ACTION ITEM
Using the listing below, give the number of lines where "views" appears, and nothing else.

PROVIDED INFORMATION

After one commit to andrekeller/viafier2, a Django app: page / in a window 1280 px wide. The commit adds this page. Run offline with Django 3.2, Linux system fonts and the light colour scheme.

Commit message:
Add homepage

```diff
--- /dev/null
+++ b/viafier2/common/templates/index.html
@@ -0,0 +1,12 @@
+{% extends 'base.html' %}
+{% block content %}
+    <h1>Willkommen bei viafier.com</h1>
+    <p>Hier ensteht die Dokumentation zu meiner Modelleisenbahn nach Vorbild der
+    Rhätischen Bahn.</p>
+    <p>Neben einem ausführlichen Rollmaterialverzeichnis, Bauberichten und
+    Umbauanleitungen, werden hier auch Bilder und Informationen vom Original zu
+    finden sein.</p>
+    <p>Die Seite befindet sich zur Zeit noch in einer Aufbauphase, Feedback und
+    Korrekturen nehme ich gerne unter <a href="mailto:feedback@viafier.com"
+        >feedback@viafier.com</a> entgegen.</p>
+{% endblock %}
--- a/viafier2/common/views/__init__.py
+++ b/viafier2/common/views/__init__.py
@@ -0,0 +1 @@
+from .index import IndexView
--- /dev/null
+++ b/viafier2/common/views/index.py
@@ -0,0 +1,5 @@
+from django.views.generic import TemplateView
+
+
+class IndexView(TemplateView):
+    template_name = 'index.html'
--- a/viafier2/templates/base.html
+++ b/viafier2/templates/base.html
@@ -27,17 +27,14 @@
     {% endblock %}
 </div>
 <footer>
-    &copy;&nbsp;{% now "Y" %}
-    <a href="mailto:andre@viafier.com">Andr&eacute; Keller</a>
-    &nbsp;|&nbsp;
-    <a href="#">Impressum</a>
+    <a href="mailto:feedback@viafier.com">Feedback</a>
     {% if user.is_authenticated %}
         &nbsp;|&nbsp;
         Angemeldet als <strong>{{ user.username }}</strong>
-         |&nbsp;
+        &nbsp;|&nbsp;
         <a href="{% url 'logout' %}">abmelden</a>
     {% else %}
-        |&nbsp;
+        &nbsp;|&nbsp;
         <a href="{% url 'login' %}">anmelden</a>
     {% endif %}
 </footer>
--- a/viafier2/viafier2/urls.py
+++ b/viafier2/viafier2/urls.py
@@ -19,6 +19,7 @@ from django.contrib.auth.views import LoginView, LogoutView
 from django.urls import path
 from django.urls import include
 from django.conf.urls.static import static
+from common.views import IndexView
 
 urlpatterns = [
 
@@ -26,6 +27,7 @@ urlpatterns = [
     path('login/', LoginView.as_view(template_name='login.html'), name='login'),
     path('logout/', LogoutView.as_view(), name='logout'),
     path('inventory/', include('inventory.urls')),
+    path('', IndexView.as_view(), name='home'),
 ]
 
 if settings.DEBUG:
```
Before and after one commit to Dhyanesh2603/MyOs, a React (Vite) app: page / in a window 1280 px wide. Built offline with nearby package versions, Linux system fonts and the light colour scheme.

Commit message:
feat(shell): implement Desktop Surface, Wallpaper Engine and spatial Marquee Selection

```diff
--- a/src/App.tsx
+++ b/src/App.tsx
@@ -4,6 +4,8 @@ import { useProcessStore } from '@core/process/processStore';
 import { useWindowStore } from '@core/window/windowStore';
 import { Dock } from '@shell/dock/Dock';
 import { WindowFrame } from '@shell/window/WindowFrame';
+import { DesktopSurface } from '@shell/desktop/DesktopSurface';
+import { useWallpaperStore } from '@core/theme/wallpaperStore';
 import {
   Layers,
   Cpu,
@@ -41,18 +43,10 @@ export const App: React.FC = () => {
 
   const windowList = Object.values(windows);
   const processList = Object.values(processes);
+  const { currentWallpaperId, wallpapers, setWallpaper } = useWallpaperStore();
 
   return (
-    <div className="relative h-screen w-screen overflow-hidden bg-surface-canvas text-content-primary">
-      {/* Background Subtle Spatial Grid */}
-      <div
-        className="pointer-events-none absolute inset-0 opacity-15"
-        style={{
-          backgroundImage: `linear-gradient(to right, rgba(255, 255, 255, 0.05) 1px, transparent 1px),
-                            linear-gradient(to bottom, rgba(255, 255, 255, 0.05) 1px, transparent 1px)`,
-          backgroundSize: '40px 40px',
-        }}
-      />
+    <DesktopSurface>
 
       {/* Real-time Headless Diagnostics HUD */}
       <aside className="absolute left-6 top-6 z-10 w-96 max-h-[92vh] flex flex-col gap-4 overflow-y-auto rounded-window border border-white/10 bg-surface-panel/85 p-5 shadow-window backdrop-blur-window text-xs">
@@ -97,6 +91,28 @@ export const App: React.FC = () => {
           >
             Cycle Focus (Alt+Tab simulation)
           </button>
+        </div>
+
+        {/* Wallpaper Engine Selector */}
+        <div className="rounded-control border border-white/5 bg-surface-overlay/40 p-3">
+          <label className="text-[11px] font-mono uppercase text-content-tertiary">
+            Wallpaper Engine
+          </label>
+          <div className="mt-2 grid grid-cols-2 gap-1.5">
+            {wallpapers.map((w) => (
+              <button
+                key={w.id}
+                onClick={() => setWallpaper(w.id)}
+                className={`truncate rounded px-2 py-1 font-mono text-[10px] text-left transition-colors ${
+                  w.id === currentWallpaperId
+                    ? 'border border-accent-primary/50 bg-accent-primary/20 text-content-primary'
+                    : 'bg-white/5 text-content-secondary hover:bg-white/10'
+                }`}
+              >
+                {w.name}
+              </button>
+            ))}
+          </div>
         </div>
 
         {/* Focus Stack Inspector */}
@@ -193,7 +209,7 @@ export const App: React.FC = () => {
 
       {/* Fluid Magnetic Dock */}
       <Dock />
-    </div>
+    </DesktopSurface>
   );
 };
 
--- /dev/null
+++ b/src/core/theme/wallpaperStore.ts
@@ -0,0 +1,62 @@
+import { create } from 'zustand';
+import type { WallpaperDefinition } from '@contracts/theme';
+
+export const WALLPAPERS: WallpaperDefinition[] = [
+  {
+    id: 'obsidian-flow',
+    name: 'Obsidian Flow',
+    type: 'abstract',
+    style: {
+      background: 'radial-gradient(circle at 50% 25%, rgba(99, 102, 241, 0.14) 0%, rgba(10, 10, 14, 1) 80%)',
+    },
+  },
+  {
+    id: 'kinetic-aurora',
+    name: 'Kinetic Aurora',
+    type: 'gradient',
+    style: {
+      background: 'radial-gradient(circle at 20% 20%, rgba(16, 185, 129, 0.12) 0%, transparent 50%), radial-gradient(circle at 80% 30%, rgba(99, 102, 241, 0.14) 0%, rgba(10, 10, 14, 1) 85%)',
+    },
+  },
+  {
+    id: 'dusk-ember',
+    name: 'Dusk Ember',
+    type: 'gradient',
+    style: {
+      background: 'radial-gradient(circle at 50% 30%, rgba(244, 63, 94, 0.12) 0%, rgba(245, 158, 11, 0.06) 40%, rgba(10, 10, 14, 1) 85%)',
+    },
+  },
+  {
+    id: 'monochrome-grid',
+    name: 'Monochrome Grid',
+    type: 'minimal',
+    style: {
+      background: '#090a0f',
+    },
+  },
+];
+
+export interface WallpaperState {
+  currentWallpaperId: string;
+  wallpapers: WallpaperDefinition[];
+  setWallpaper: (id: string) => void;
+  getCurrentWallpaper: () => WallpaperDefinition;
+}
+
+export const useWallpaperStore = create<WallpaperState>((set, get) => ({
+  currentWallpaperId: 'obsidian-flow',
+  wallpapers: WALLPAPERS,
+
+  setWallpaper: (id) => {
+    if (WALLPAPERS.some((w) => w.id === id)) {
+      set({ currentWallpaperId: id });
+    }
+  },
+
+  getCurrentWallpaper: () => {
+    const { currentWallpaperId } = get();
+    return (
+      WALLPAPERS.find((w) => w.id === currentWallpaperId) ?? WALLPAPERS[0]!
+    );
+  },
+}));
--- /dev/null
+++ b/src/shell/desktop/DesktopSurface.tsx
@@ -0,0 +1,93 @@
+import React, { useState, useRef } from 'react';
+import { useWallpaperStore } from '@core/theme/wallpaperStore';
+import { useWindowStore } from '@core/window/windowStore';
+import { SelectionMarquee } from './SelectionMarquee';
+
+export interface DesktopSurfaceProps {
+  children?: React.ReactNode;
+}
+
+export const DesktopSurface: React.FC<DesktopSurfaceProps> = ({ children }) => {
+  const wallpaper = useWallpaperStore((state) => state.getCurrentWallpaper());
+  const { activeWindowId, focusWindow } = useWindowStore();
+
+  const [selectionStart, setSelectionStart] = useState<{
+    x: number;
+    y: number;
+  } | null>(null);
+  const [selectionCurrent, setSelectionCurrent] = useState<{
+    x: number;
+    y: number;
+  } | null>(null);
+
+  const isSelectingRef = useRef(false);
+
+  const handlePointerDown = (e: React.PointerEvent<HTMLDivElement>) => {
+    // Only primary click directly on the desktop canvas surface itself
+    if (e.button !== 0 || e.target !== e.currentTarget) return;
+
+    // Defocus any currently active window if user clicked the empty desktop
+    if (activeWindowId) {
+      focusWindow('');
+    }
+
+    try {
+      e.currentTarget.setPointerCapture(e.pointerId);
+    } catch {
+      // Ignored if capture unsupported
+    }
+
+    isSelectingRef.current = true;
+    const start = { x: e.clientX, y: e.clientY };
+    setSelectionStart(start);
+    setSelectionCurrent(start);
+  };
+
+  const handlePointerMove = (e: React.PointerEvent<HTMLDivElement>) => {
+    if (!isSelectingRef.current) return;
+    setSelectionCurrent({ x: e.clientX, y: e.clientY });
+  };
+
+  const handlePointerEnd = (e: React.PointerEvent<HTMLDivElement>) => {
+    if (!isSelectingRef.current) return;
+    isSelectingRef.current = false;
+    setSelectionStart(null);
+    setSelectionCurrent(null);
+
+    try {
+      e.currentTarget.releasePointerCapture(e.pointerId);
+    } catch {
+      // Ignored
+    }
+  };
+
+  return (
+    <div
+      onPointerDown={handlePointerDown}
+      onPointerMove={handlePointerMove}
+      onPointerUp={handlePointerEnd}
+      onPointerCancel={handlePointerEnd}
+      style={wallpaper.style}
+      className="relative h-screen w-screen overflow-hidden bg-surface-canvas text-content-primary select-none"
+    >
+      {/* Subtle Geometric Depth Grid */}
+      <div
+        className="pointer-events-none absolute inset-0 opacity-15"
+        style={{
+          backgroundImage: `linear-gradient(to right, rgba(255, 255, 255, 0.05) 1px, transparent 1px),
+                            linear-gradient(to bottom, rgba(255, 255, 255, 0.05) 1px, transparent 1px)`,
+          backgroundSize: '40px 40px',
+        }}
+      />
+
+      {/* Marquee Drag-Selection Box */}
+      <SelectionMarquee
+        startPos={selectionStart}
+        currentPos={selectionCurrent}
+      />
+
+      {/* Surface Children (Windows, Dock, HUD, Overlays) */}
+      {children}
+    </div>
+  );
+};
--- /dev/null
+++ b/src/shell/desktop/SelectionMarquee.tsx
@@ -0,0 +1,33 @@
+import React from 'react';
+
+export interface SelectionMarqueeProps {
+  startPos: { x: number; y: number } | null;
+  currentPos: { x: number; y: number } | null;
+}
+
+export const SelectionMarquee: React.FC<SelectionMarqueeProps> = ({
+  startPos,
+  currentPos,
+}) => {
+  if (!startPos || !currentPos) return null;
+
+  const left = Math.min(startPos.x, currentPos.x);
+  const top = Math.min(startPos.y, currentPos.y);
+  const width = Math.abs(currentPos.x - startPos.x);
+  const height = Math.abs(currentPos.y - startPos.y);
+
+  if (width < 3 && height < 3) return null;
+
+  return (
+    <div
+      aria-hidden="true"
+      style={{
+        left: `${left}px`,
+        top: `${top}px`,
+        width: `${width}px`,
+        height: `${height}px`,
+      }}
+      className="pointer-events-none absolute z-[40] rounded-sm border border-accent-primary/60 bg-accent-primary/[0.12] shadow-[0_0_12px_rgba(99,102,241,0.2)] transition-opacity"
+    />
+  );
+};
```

SOLUTION FOR THIS PROBLEM
6